* Aim of the task: From the records that follow, copy every line that contains the word "Tibetan".

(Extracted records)
=-=-=

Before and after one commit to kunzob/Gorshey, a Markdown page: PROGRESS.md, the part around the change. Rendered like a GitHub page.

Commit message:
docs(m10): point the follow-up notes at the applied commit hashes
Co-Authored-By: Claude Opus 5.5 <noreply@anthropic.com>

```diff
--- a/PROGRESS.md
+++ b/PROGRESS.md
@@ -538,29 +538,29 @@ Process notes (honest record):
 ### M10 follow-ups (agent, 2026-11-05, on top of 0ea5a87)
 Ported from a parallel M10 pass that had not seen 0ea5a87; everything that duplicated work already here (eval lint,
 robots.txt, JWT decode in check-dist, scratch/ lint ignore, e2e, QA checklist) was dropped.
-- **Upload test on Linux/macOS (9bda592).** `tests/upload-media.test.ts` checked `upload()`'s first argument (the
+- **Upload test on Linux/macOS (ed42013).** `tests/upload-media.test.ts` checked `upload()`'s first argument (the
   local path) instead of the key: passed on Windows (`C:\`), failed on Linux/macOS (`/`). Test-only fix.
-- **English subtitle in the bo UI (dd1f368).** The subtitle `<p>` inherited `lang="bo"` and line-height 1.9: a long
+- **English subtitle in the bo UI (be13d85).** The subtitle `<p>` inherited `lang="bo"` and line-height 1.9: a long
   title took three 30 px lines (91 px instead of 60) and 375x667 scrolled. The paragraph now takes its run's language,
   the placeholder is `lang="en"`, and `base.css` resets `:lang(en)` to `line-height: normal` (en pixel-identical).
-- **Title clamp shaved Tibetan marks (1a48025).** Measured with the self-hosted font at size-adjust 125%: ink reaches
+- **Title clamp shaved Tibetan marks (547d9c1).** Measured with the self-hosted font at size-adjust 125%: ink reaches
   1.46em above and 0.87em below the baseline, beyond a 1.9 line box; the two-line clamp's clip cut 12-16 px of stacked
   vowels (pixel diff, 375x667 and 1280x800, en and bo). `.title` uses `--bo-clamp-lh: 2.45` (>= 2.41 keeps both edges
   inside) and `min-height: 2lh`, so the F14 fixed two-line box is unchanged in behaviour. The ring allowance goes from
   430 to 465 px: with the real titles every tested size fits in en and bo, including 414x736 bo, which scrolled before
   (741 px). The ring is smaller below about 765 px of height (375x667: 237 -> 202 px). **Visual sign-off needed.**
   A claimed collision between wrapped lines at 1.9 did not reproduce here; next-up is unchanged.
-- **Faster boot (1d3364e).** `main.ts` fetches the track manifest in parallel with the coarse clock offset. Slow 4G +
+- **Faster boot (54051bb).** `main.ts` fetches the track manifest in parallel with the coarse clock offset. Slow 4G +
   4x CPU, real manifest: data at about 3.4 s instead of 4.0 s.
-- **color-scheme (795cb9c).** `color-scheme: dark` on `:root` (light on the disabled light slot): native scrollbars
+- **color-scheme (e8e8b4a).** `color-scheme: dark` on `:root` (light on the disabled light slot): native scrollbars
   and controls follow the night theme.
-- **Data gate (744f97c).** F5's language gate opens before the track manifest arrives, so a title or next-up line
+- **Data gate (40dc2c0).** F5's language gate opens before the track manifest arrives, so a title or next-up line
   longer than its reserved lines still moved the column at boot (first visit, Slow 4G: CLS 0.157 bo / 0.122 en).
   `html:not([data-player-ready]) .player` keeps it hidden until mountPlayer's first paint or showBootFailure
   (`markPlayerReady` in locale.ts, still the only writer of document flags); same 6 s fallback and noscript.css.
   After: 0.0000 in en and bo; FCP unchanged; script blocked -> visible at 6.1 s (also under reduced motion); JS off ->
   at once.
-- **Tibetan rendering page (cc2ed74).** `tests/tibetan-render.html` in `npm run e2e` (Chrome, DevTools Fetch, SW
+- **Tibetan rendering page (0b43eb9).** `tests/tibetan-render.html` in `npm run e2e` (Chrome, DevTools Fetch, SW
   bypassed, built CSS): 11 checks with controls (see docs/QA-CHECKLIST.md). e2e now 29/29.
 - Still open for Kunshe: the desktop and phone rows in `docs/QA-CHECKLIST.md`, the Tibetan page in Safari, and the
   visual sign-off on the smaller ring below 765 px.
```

=-=-=

* Written reply:
-- **Title clamp shaved Tibetan marks (1a48025).** Measured with the self-hosted font at size-adjust 125%: ink reaches
+- **Title clamp shaved Tibetan marks (547d9c1).** Measured with the self-hosted font at size-adjust 125%: ink reaches
-- **Tibetan rendering page (cc2ed74).** `tests/tibetan-render.html` in `npm run e2e` (Chrome, DevTools Fetch, SW
+- **Tibetan rendering page (0b43eb9).** `tests/tibetan-render.html` in `npm run e2e` (Chrome, DevTools Fetch, SW
 - Still open for Kunshe: the desktop and phone rows in `docs/QA-CHECKLIST.md`, the Tibetan page in Safari, and the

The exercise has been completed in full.